The waters of baptism, the communion table and even my name were all reminders tonight of God's grace. I have his free and unmerited favor. Not because of anything I have done (the sacraments may be reminders of grace, but I do not earn grace because of doing them), but because God has chosen me to be His child. He chooses each of us. Sometimes we just need those little (or big!) reminders that we are His beloved.


Let the Complaining Begin (and End)

Just about everyone I know is looking forward to today for the ceasing of the political commercials. And I don't blame them. Ads keep getting worse and worse, focusing on instilling fear and dividing us rather than trying to speak to actually representing us.

My peeve with the day after elections is that nothing has changed. And I'm not pointing fingers at the politicians. I'm talking about us. We cast our ballot (hopefully), but just get back to complaining. For that's what the majority of us do. We complain about anyone for whom we didn't vote that is in office (as if all our nation's problems would be solved if we got our way and had all of our candidates in office).

But complaining is what we do when we don't get our way or don't like how reality is. We let politics divide us rather than using it to work for the good of the people. Maybe, instead of griping, we need to spend more time praying.
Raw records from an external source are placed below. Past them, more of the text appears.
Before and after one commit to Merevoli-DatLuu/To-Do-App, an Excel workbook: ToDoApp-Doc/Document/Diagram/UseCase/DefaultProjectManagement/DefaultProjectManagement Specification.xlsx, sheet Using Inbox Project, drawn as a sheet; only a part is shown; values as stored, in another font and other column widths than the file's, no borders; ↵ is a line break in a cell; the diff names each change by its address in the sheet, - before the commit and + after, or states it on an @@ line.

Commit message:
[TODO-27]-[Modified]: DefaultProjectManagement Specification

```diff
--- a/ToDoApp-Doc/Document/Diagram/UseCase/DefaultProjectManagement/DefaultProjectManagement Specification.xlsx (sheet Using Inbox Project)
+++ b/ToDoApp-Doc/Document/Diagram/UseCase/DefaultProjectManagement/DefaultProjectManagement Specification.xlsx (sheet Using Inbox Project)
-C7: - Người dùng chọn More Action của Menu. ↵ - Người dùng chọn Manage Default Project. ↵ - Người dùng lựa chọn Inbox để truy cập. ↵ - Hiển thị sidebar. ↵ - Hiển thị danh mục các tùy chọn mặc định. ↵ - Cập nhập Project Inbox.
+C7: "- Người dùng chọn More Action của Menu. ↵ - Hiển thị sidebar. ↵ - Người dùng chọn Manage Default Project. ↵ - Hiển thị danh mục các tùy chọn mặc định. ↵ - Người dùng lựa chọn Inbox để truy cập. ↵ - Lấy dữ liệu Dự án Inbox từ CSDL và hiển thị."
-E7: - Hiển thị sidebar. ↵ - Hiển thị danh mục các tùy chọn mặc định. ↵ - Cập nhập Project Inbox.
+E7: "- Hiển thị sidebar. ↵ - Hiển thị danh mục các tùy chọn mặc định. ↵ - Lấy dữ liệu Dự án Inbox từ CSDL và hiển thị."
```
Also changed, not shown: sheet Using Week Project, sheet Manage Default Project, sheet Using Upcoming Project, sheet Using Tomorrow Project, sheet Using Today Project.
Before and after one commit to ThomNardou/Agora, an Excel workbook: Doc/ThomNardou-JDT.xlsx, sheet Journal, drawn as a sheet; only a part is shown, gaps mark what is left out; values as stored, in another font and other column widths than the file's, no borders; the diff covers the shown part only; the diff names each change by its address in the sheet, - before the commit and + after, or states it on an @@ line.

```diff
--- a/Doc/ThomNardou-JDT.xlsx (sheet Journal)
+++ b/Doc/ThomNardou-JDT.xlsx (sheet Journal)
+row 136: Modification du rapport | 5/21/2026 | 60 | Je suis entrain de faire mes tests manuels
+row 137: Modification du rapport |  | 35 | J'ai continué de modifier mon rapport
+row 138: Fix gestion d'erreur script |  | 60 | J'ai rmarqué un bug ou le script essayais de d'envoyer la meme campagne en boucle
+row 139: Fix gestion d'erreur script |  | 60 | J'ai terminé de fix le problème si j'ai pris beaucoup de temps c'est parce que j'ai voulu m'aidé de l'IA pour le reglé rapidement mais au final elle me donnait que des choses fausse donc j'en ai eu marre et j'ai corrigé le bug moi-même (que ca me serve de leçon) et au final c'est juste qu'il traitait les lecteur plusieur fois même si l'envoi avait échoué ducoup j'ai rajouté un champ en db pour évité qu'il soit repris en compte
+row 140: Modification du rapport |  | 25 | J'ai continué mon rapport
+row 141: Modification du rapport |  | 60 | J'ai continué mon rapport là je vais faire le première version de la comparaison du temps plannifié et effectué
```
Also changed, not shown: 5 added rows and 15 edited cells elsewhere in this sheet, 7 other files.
Then, only after an outflowing of our prayers, do some work ourselves in making this country (whether in our neighborhood, city or state) better.
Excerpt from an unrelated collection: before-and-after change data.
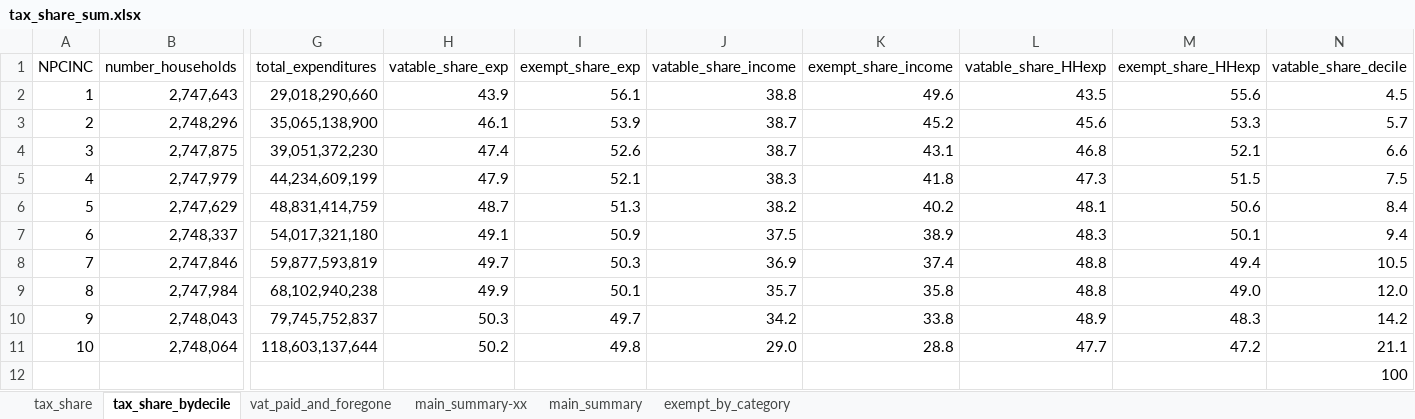
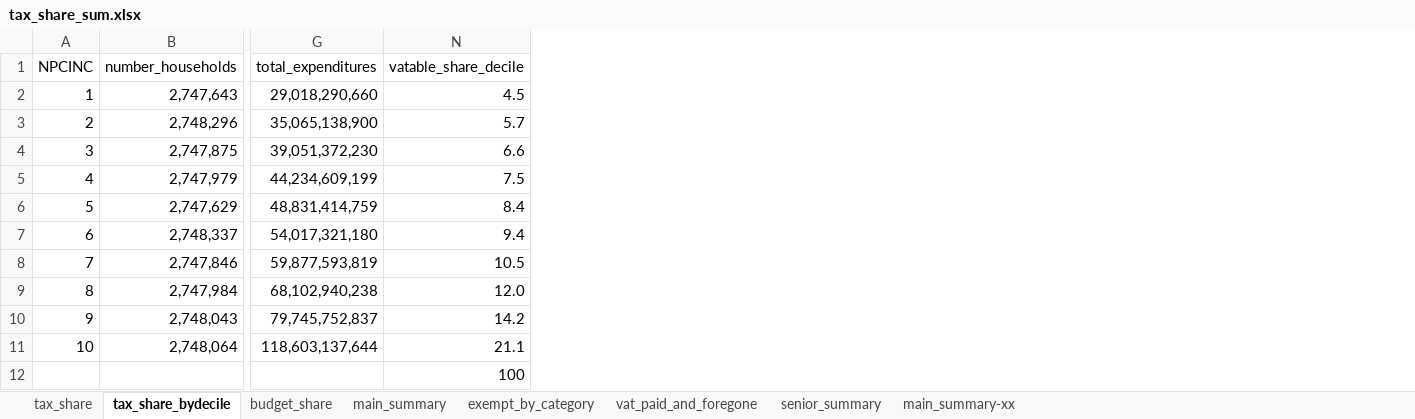
Before and after one commit to edreiyu/vat_burden_analysis, an Excel workbook: outputs/tax_share_sum.xlsx, sheet tax_share_bydecile, drawn as a sheet; only a part is shown, gaps mark what is left out; values as stored, in another font and other column widths than the file's, no borders; conditional formats not drawn; the diff names each change by its address in the sheet, - before the commit and + after, or states it on an @@ line.

```diff
--- a/outputs/tax_share_sum.xlsx (sheet tax_share_bydecile)
+++ b/outputs/tax_share_sum.xlsx (sheet tax_share_bydecile)
+sheet tab: budget_share
+sheet tab: senior_summary
@@ sheet tab order changed: tax_share | tax_share_bydecile | budget_share | main_summary | exempt_by_category | vat_paid_and_foregone | senior_summary | main_summary-xx @@
@@ column H (vatable_share_exp) hidden, rows 2-11: 43.9 | 46.1 | 47.4 | 47.9 | 48.7 | 49.1 | 49.7 | 49.9 | 50.3 | 50.2 @@
@@ column I (exempt_share_exp) hidden, rows 2-11: 56.1 | 53.9 | 52.6 | 52.1 | 51.3 | 50.9 | 50.3 | 50.1 | 49.7 | 49.8 @@
@@ column J (vatable_share_income) hidden, rows 2-11: 38.8 | 38.7 | 38.7 | 38.3 | 38.2 | 37.5 | 36.9 | 35.7 | 34.2 | 29.0 @@
@@ column K (exempt_share_income) hidden, rows 2-11: 49.6 | 45.2 | 43.1 | 41.8 | 40.2 | 38.9 | 37.4 | 35.8 | 33.8 | 28.8 @@
@@ column L (vatable_share_HHexp) hidden, rows 2-11: 43.5 | 45.6 | 46.8 | 47.3 | 48.1 | 48.3 | 48.8 | 48.8 | 48.9 | 47.7 @@
@@ column M (exempt_share_HHexp) hidden, rows 2-11: 55.6 | 53.3 | 52.1 | 51.5 | 50.6 | 50.1 | 49.4 | 49.0 | 48.3 | 47.2 @@
```
Also changed, not shown: sheet vat_paid_and_foregone, sheet exempt_by_category, sheet main_summary, 3 other files.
Actually, I'm thinking that prayer is a good response whenever we find ourselves complaining (whether it's about politics, the weather, our neighbors or whatever). It's not the situation that necessarily needs to be changed (often the situation can't be changed), but our response to it. Prayer opens us up to a changed attitude. Try being thankful: "Gratitude evaporates frustration." Pray for political leaders (or your neighbors or co-workers)--not that they would change, but that you might love them better. Pray for their success (wow! what an impetus for humility). I for one need this reminder.
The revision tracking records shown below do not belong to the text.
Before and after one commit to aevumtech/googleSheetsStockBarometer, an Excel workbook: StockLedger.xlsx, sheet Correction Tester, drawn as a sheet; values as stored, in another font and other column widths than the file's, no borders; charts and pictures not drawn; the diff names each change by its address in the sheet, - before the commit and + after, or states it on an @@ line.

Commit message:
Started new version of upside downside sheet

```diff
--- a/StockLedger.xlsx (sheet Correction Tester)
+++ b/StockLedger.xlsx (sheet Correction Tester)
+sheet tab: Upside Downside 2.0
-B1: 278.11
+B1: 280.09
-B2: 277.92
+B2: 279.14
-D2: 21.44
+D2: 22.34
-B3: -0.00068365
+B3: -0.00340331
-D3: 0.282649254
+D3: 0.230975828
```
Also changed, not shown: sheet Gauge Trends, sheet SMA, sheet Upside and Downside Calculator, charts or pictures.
Of Saints and Fear

As I see it, we sit sandwiched between fear today. Yesterday was Halloween: a day that has become about fear. And, apparently as many costume catalogues will prove, sex (an upper-elementary student I met in the park the other day told me that she was going to be a "sexy, hooded witch" for Halloween). Now that's something to be scared of....

Tomorrow is Election Day, and if the political ads are telling us anything it's that we're to be afraid of what is happening to our country and of the opposing candidate. The political platforms seem to be largely based on fear.

Today, however, is All Saints' Day: a day when the church honors the lives of the faithful who have gone before us. We remember their witness. And their witness gives us hope. The saints (not just those canonized by the Vatican, but all who lived and died following Christ) remind us of the teaching of John that "perfect love drives out fear, because fear has to do with punishment" (1 John 4:18). When the Bible talks about fear, it is often the fear of the Lord--the one fear we should frequently practice. This was the fear the saints knew--the fear that made them saints.

Fear of the Lord is not an easy thing to comprehend. It's not about being scared of God--though it is having a healthy respect of His power. We're not to be afraid of God, but to behold Him with awe and reverence.

I was reading from The Lion, The Witch and The Wardrobe to the boys tonight. The Beaver family has these things to say about Aslan: "'Course he isn't safe. But he's good. He's the King, I tell you" and "if there's anyone who can appear before Aslan without their knees knocking, they're either braver than most or else just silly."

Instead of throwing money at horror movies or political ads (think of all that could have been done with the billions--yes, billions--used on those horrible television commercials), take time to
think what it means to fear God and to walk humbly with Him your whole life. (And if you must throw money at something, give to your church--most of us aren't anywhere near actually tithing, let alone giving above that as Jesus calls us to do.)